What issue more than any other contributed to your election victory last Fall? New Mexicans are tired of politicians who refuse to shake up the system and demand bold change. Whether it was securing our borders, reforming education, ending corruption, or making New Mexico more business-friendly to help create jobs, my platform was one of challenging the status quo to end politics-as-usual in New Mexico.

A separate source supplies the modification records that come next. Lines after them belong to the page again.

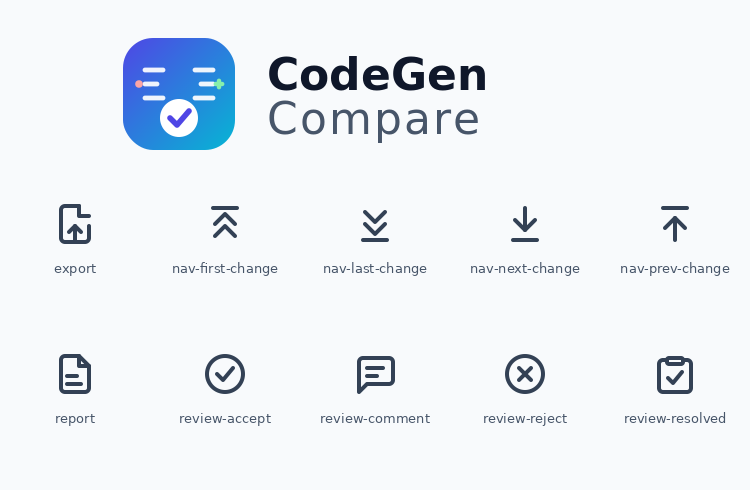
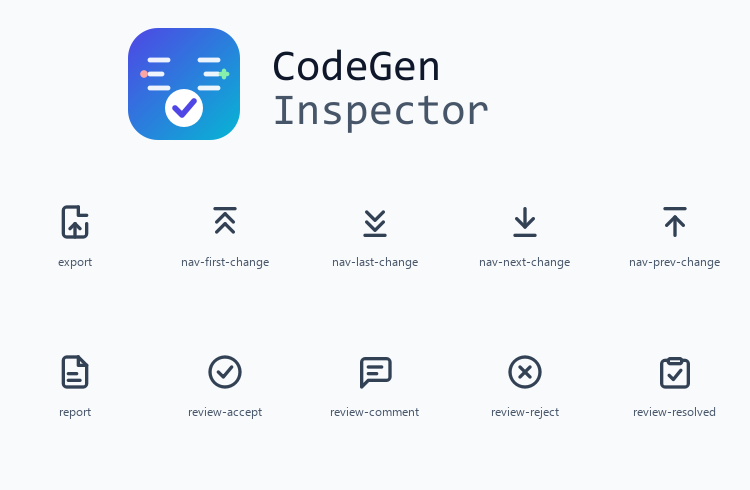
feat(branding): rename application to CodeGen Inspector

diff --git a/compare_tool/qtviewer/app.py b/compare_tool/qtviewer/app.py
@@ -21,7 +21,7 @@ from PySide6.QtWidgets import (QApplication, QCheckBox, QFileDialog,
                                QTabWidget, QToolButton, QTreeWidget, QTreeWidgetItem,
                                QVBoxLayout, QWidget)
 
-from .. import gitsource, theme, zipsource
+from .. import APP_NAME, gitsource, theme, zipsource
 from ..diff_engine import RULES
 from ..main import default_report_name
 from ..report import build_arxml_report, build_report, consistency_advisories
@@ -108,7 +108,7 @@ class MainWindow(QMainWindow):
         # file they are reading.
         self._autoselect = False
 
-        self.setWindowTitle('AUTOSAR CodeGen Compare — viewer')
+        self.setWindowTitle(APP_NAME + ' — Compare')
         self.setWindowIcon(app_icon())
         self.resize(1200, 800)
         self.setAcceptDrops(True)  # drop the two folders straight onto the window
@@ -303,10 +303,10 @@ class MainWindow(QMainWindow):
         self.statusBar().setVisible(comparing)
         self.code_check.refresh_current()
         if comparing:
-            self.setWindowTitle(getattr(self, '_compare_title', 'AUTOSAR CodeGen Compare — viewer'))
+            self.setWindowTitle(getattr(self, '_compare_title', APP_NAME + ' — Compare'))
         else:
             self._compare_title = self.windowTitle()
-            self.setWindowTitle('AUTOSAR CodeGen Compare — Code Check')
+            self.setWindowTitle(APP_NAME + ' — Code Check')
 
     # tool-state chip on the status bar: a coloured dot plus a word, so the
     # reviewer can tell at a glance whether a result is final or still coming
@@ -760,7 +760,7 @@ class MainWindow(QMainWindow):
         # window: it changed what the scan judged, so the reviewer has to see
         # which mode produced the tree they are reading
         quick = ' — QUICK CHECK: variable renames skipped' if self.skip_var_renames else ''
-        self._compare_title = 'AUTOSAR CodeGen Compare — {}{}'.format(name, quick)
+        self._compare_title = '{} — Compare — {}{}'.format(APP_NAME, name, quick)
         if self.modes.currentIndex() == 0:
             self.setWindowTitle(self._compare_title)
         self.counts_label.setText('')
@@ -1336,7 +1336,7 @@ def _taskbar_identity():
     try:
         import ctypes
         ctypes.windll.shell32.SetCurrentProcessExplicitAppUserModelID(
-            'LongVoThien.CodeGenCompareTool')
+            'LongVoThien.CodeGenInspector')
     except Exception:
         pass  # not Windows, or the call is unavailable: cosmetic either way
 
@@ -1350,7 +1350,7 @@ def run_viewer(old=None, new=None, exclude=(), arxml_only=False,
         app = QApplication(sys.argv[:1])
     theme.set_current(theme_name)
     apply_theme(app)
-    app.setApplicationName('CodeGen Compare')
+    app.setApplicationName(APP_NAME)
     app.setWindowIcon(app_icon())
     win = MainWindow(old, new, exclude, arxml_only, theme_name, user_rules,
                      skip_var_renames)

diff --git a/compare_tool/qtviewer/dialogs.py b/compare_tool/qtviewer/dialogs.py
@@ -8,7 +8,7 @@ from PySide6.QtCore import Qt
 from PySide6.QtWidgets import (QDialog, QDialogButtonBox, QLabel, QTextBrowser,
                                QVBoxLayout)
 
-from .. import __version__, theme
+from .. import APP_NAME, __version__, theme
 from ..resources import doc_file
 from .icons import app_icon, logo_pixmap
 
@@ -69,7 +69,7 @@ For CLI commands, options and configuration examples, see the
 """
 
 ABOUT_HTML = """
-<p style="font-size:13px;"><b>CodeGen Compare Tool {version}</b></p>
+<p style="font-size:13px;"><b>{app_name} {version}</b></p>
 <p>Compare generated code and check AUTOSAR RTE/ARXML consistency.</p>
 <p>Author: <b>Long Vo Thien</b> &middot; MIT License<br>
 Built with Python and PySide6</p>
@@ -107,7 +107,7 @@ class _TextDialog(QDialog):
 
 
 def show_user_guide(parent):
-    _TextDialog(parent, 'User guide — CodeGen Compare', GUIDE).exec()
+    _TextDialog(parent, 'User guide — ' + APP_NAME, GUIDE).exec()
 
 
 def show_release_notes(parent):
@@ -121,12 +121,12 @@ def show_release_notes(parent):
         text = 'Could not read {}\n\n{}: {}'.format(path, type(e).__name__, e)
         _TextDialog(parent, 'Release notes', text, markdown=False).exec()
         return
-    _TextDialog(parent, 'Release notes — CodeGen Compare', text).exec()
+    _TextDialog(parent, 'Release notes — ' + APP_NAME, text).exec()
 
 
 def show_about(parent):
     dlg = QDialog(parent)
-    dlg.setWindowTitle('About CodeGen Compare')
+    dlg.setWindowTitle('About ' + APP_NAME)
     dlg.setWindowIcon(app_icon())
     lay = QVBoxLayout(dlg)
     lay.setSpacing(12)
@@ -140,7 +140,7 @@ def show_about(parent):
     # inherit the app palette for links), so it takes the theme's accent rather
     # than a hex literal -- hard-coded, the dark theme's blue stayed on the
     # light page, which is the whole failure mode rule 3 exists to stop
-    body = QLabel(ABOUT_HTML.format(version=__version__,
+    body = QLabel(ABOUT_HTML.format(app_name=APP_NAME, version=__version__,
                                     link=theme.c('accent-2')))
     body.setWordWrap(True)
     body.setTextFormat(Qt.RichText)

diff --git a/compare_tool/main.py b/compare_tool/main.py
@@ -17,7 +17,7 @@ import tempfile
 from collections import Counter
 from pathlib import Path
 
-from . import (__version__, consistency, review, serialize, theme, userrules,
+from . import (APP_NAME, __version__, consistency, review, serialize, theme, userrules,
                zipsource)
 from .diff_engine import RULES, ruleset_for
 from .report import (build_arxml_report, build_report, consistency_advisories,
@@ -366,8 +366,8 @@ def diagnostic_lines(results, arxml_only=False, exclude=(), user_rules=(),
     lines = [
         '',
         'Diagnostics:',
-        '  Runtime: codegen-compare-tool {} | Python {} | {}'.format(
-            __version__, platform.python_version(), sys.platform),
+        '  Runtime: {} {} | Python {} | {}'.format(
+            APP_NAME, __version__, platform.python_version(), sys.platform),
         '  Sources: BASELINE {}; CURRENT {}'.format(*source_kinds),
         '  Scope: {}'.format(
             'ARXML/XML/A2L only' if arxml_only else 'all matched files'),
@@ -630,7 +630,7 @@ def main(argv=None):
     ap = _parser()
     args = ap.parse_args(argv)
     if not _wants_viewer(args):
-        print('codegen-compare-tool {}'.format(__version__))
+        print('{} {}'.format(APP_NAME, __version__))
     # boxed so _resolve_source can create the extraction dir lazily; removed in
     # the finally whichever way this run exits
     zip_temp = [None]

diff --git a/resources/gen/logo.py b/resources/gen/logo.py
@@ -1,4 +1,4 @@
-# Modern logo for "CodeGen Compare" — rounded badge, two diff columns
+# Modern logo for "CodeGen Inspector" — rounded badge, two diff columns
 # (OLD/red vs NEW/green) merging into a check. Indigo->cyan gradient.
 
 # App mark only, square, 64x64 canvas
@@ -52,5 +52,5 @@ LOGO_FULL = '''<svg xmlns="http://www.w3.org/2000/svg" width="520" height="128" 
   <circle cx="32" cy="44" r="9.5" fill="#ffffff"/>
   <polyline points="27.5 44 31 47.5 37 40.5" fill="none" stroke="#4F46E5" stroke-width="2.8" stroke-linecap="round" stroke-linejoin="round"/>
   <text x="76" y="30" font-family="Segoe UI, Arial, sans-serif" font-size="22" font-weight="700" fill="#0f172a">CodeGen</text>
-  <text x="76" y="52" font-family="Segoe UI, Arial, sans-serif" font-size="22" font-weight="400" fill="#475569" letter-spacing="1">Compare</text>
+  <text x="76" y="52" font-family="Segoe UI, Arial, sans-serif" font-size="22" font-weight="400" fill="#475569" letter-spacing="1">Inspector</text>
 </svg>'''

diff --git a/compare_tool/report.py b/compare_tool/report.py
@@ -12,7 +12,7 @@ import re
 from collections import namedtuple
 from pathlib import Path
 
-from . import consistency, filepair, funcname, review, syntax, theme
+from . import APP_NAME, consistency, filepair, funcname, review, syntax, theme
 from .diff_engine import ruleset_for
 from .scanner import (looks_binary, read_text, summarize, summarize_a2l,
                       summarize_ifaces, summarize_rte, summarize_swcs)
@@ -326,7 +326,7 @@ def _head(title, initial, body_class=''):
     return ('<!DOCTYPE html><html data-theme="{}"><head><meta charset="utf-8">'
             '<title>{}</title><style>:root{{{}}}html[data-theme="light"]{{{}}}'
             '{}</style></head><body{}>{}'
-            .format(theme.normalize(initial), title,
+            .format(theme.normalize(initial), _esc(APP_NAME + ' — ' + title),
                     theme.css_vars(theme.DARK), theme.css_vars(theme.LIGHT),
                     _CSS, cls, _THEME_BUTTON))
 

diff --git a/resources/gen/build.py b/resources/gen/build.py
@@ -2,7 +2,7 @@ import os, sys, cairosvg
 from icons import HEAD, FOOT, ICONS
 from logo import LOGO_MARK, LOGO_FULL
 
-ROOT = "/sessions/jolly-compassionate-ptolemy/mnt/code-review/resources"
+ROOT = os.path.dirname(os.path.dirname(os.path.abspath(__file__)))
 DIRS = {k: os.path.join(ROOT, *p) for k,p in {
   "svg":("icons","svg"), "p24":("icons","png","24"), "p48":("icons","png","48"),
   "logo":("logo",)}.items()}

diff --git a/compare_tool/__init__.py b/compare_tool/__init__.py
@@ -1,3 +1,5 @@
-"""CodeGen Compare Tool - AUTOSAR MATLAB codegen diff with noise filtering."""
+"""CodeGen Inspector - generated-code comparison and AUTOSAR consistency checks."""
+
+APP_NAME = 'CodeGen Inspector'
 
 __version__ = "1.19.0"

diff --git a/CHANGELOG.md b/CHANGELOG.md
@@ -11,6 +11,8 @@ All notable changes to this project are documented here. Versions follow
 
 ### Changed
 
+- Rename the application to CodeGen Inspector, including its logo, desktop titles, Help/About, CLI banners and HTML report titles. Existing package names, commands and repository links remain valid.
+
 - Label comparison-only consistency warnings as Regeneration advisories, separate from CURRENT code checks.
 - Keep Code Check findings and coverage separate, remove repeated GUI descriptions, and focus Help on mode workflows with CLI instructions linked to GitHub.
 - Put mode selection above comparison tools, remove the viewer's Review mode, and share Compare's syntax colors and source-line gutter with Code Check.

diff --git a/AGENTS.md b/AGENTS.md
@@ -1,4 +1,4 @@
-# CodeGen Compare Tool
+# CodeGen Inspector
 Compare AUTOSAR MATLAB/Simulink codegen folders while filtering proven generator noise.
 Package: compare_tool. Read docs/architecture.md for module ownership and contracts.
 

diff --git a/docs/vi/README.md b/docs/vi/README.md
@@ -1,6 +1,6 @@
 <div align="center">
 
-# CodeGen Compare Tool
+# CodeGen Inspector
 
 **So sánh baseline codegen AUTOSAR và review thay đổi offline.**
 

diff --git a/README.md b/README.md
@@ -1,6 +1,6 @@
 <div align="center">
 
-# CodeGen Compare Tool
+# CodeGen Inspector
 
 **Compare AUTOSAR codegen baselines and review changes offline.**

Now that you’re Governor, how do you plan to stay in touch with the people of your state? During the campaign, I spent 16 months traveling across New Mexico and listening to the concerns of people who were tired of what was going on in state government. I will continue to visit every corner of the state and listen to the people. But I’m also encouraging people to get involved in the process. We set up a tip line and asked every New Mexican to submit their ideas for cutting waste in state government. I have posted videos of committee hearings on our website and encouraged citizens to contact their legislators. I promised during the campaign to bring the people with me to the Roundhouse and I am keeping that promise.

If you could have Congress solve one problem affecting New Mexico, what would it be? We cannot let New Mexico become a haven for crime and illegal activity because we have failed in our most basic duty of protecting our border and keeping our citizens safe. We are working very hard in New Mexico to secure our border, but we can’t do it alone. Border security requires the correct approach at both the state level and the federal level.

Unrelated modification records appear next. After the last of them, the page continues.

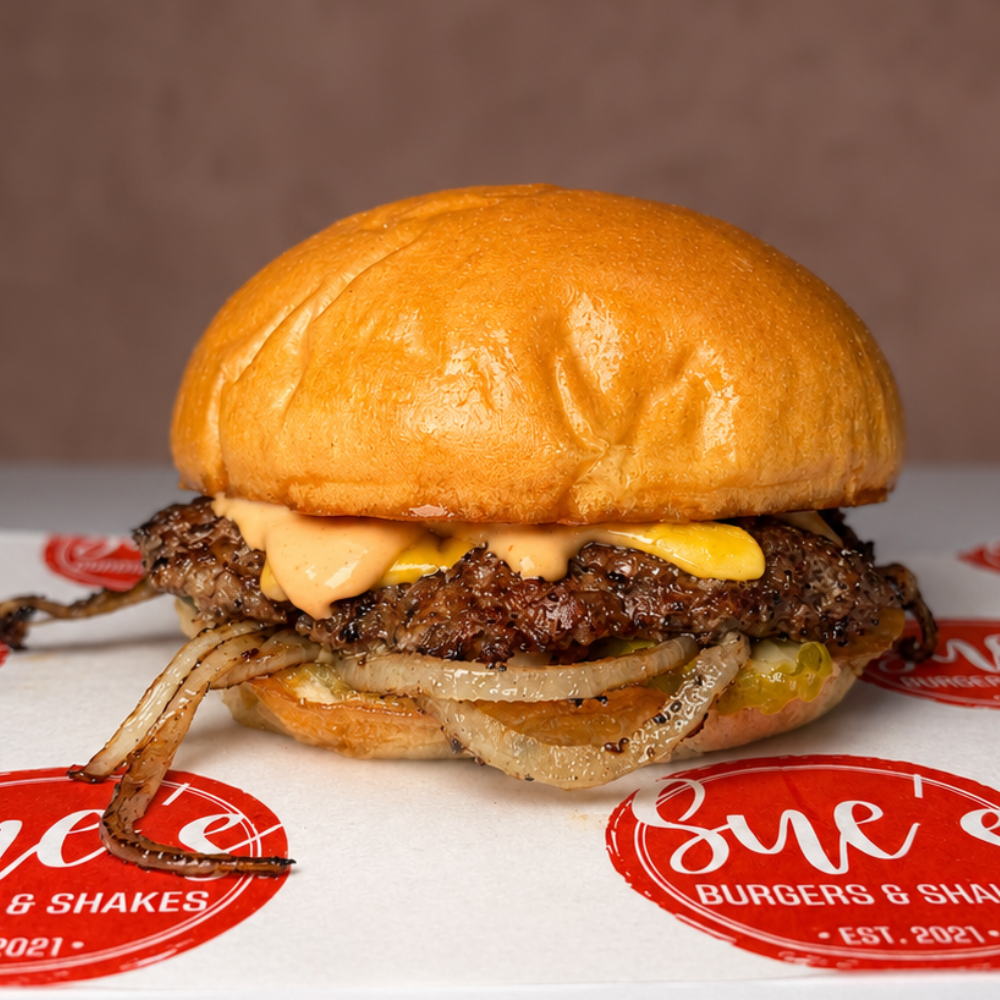
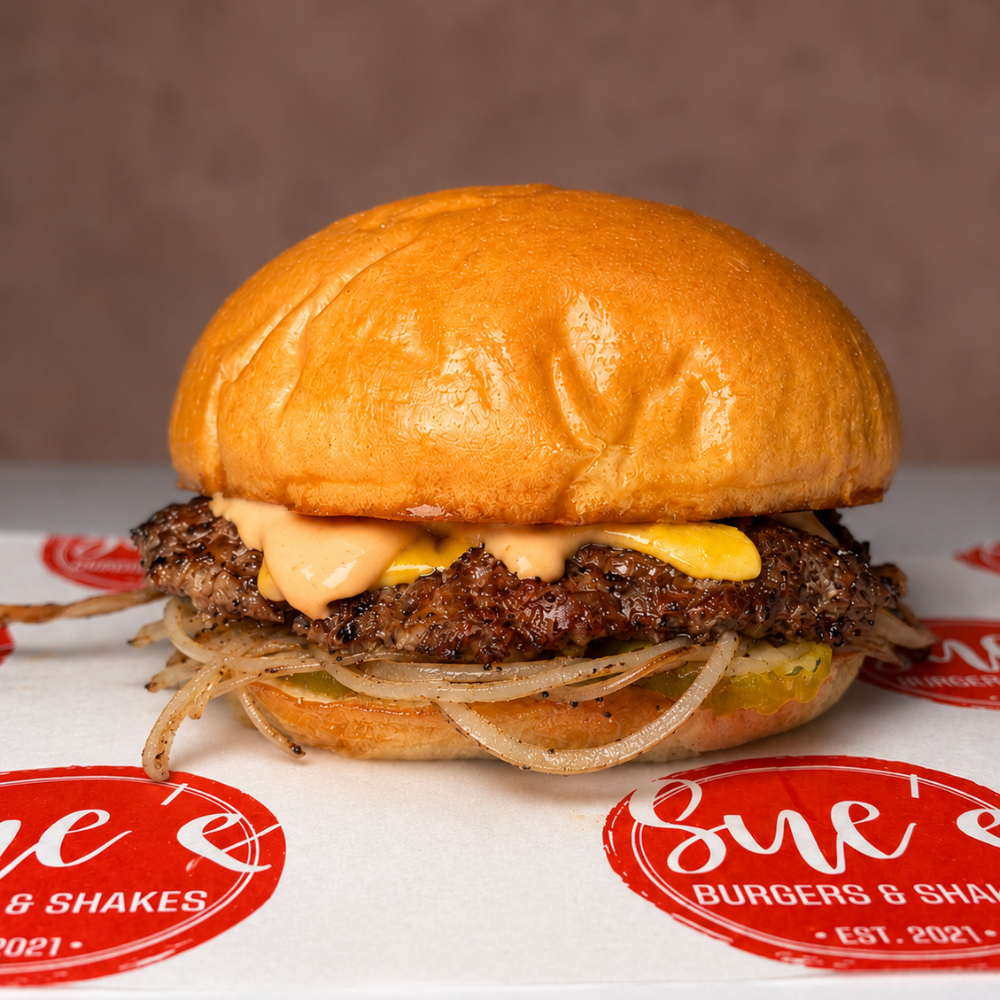
Add dirty soda menu photos and update Popping Punch description.
Wire new drink images for dirty sodas, refresh vego, Oklahoma, and kids cheeseburger photos, and note mango popping pearls on Popping Punch.

diff --git a/src/config/menuImageAliases.ts b/src/config/menuImageAliases.ts
@@ -16,4 +16,12 @@ export const menuImageAliases: Record<string, string> = {
   coke: "coke-can.png",
   "sues-hot-honey-box": "sues-hot-honey-box-daves-box.png",
   "dulce-de-leche": "dulce-de-leche-shake.png",
+  "pink-flamingo": "pink-flamingo-dirty-soda.png",
+  "raspberry-cream-cola": "raspberr-cream-cola.png",
+  "popping-punch": "popping-punch-dirty-soda.png",
+  "raspberry-coconut": "raspberry-coconut-dirty-soda.png",
+  "peach-spritz": "peach-spritz-dirty-soda.png",
+  "caramel-cola": "caramel-cola-dirty-soda.png",
+  "mango-lychee-splash": "mango-lychee-splash-dirty-soda.png",
+  "tropical-sunset": "tropical-sunset-dirty-soda.png",
 };

diff --git a/src/data/fullMenu.ts b/src/data/fullMenu.ts
@@ -299,7 +299,7 @@ const baseMenuSections: MenuCategorySection[] = [
         id: "popping-punch",
         name: "Popping Punch",
         price: 9.5,
-        description: "FANTA · MANGO · PEACH",
+        description: "FANTA · MANGO · PEACH · MANGO POPPING PEARLS",
         orderLink: order,
       },
       {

What else should the Republican Party be doing to win minority support? As governor, my first concern is creating a better New Mexico for all of our citizens. The way Republicans win support among minorities is to lose the rhetoric and labels and talk honestly about the issues that minorities care about. Issues like responsibly balancing the budget, eliminating wasteful spending, ending corruption, improving education for our children and rebuilding our economy around a vibrant small business community will help create a better life for all New Mexicans and that will earn their support.

What one lesson for success do you always try to pass along to kids? I truly believe that by working hard and setting your goals high, there is no limit to what you can achieve. I grew up in a very modest home and both of my parents worked very hard to provide for our family. They never accepted our financial situation or working-class background as an excuse for anything. I had teachers who taught me to always set the bar high and that attitude helped me succeed. I believe every child can succeed, and that’s why we must end the culture of low expectations.